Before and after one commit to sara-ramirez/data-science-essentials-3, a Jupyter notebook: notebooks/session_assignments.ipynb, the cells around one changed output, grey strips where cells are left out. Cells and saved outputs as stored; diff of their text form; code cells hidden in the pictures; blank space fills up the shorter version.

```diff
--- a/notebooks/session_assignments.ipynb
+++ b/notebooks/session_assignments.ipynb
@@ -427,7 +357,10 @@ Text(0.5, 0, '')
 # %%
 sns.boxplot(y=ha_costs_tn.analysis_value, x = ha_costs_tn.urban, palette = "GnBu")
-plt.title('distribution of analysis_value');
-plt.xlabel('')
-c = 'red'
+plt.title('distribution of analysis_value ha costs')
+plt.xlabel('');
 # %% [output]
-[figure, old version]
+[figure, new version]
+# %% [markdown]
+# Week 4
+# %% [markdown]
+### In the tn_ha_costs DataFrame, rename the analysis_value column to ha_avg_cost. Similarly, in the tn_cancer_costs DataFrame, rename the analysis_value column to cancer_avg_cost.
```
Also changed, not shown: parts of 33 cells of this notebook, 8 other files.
+-------+
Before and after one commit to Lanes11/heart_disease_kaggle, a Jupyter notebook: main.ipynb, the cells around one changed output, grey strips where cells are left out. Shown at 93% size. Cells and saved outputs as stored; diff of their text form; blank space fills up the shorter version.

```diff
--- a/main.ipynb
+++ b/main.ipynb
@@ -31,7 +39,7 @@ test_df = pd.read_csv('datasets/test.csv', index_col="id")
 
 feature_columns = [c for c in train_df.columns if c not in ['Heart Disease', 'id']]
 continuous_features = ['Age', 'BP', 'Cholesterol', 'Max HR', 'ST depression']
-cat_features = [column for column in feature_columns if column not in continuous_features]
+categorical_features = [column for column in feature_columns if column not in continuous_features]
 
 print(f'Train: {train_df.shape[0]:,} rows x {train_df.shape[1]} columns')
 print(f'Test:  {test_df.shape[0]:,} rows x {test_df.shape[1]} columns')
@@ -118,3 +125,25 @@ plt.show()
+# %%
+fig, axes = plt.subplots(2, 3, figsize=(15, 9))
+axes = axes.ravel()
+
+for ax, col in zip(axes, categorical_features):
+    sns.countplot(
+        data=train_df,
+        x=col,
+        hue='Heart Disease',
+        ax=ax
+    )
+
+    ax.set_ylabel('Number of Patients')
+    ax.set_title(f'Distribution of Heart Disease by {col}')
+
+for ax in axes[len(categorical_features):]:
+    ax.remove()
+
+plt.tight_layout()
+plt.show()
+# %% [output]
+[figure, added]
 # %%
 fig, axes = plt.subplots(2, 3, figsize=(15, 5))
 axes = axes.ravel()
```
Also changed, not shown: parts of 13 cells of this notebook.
+-------+
Give again exactly, and only, the lines above starting at the one with "pictures; blank space fills up the shorter version." and ending at the one with "Also changed, not shown: parts of 33".

» TASK RESULT
Before and after one commit to sara-ramirez/data-science-essentials-3, a Jupyter notebook: notebooks/session_assignments.ipynb, the cells around one changed output, grey strips where cells are left out. Cells and saved outputs as stored; diff of their text form; code cells hidden in the pictures; blank space fills up the shorter version.

```diff
--- a/notebooks/session_assignments.ipynb
+++ b/notebooks/session_assignments.ipynb
@@ -427,7 +357,10 @@ Text(0.5, 0, '')
 # %%
 sns.boxplot(y=ha_costs_tn.analysis_value, x = ha_costs_tn.urban, palette = "GnBu")
-plt.title('distribution of analysis_value');
-plt.xlabel('')
-c = 'red'
+plt.title('distribution of analysis_value ha costs')
+plt.xlabel('');
 # %% [output]
-[figure, old version]
+[figure, new version]
+# %% [markdown]
+# Week 4
+# %% [markdown]
+### In the tn_ha_costs DataFrame, rename the analysis_value column to ha_avg_cost. Similarly, in the tn_cancer_costs DataFrame, rename the analysis_value column to cancer_avg_cost.
```
Also changed, not shown: parts of 33 cells of this notebook, 8 other files.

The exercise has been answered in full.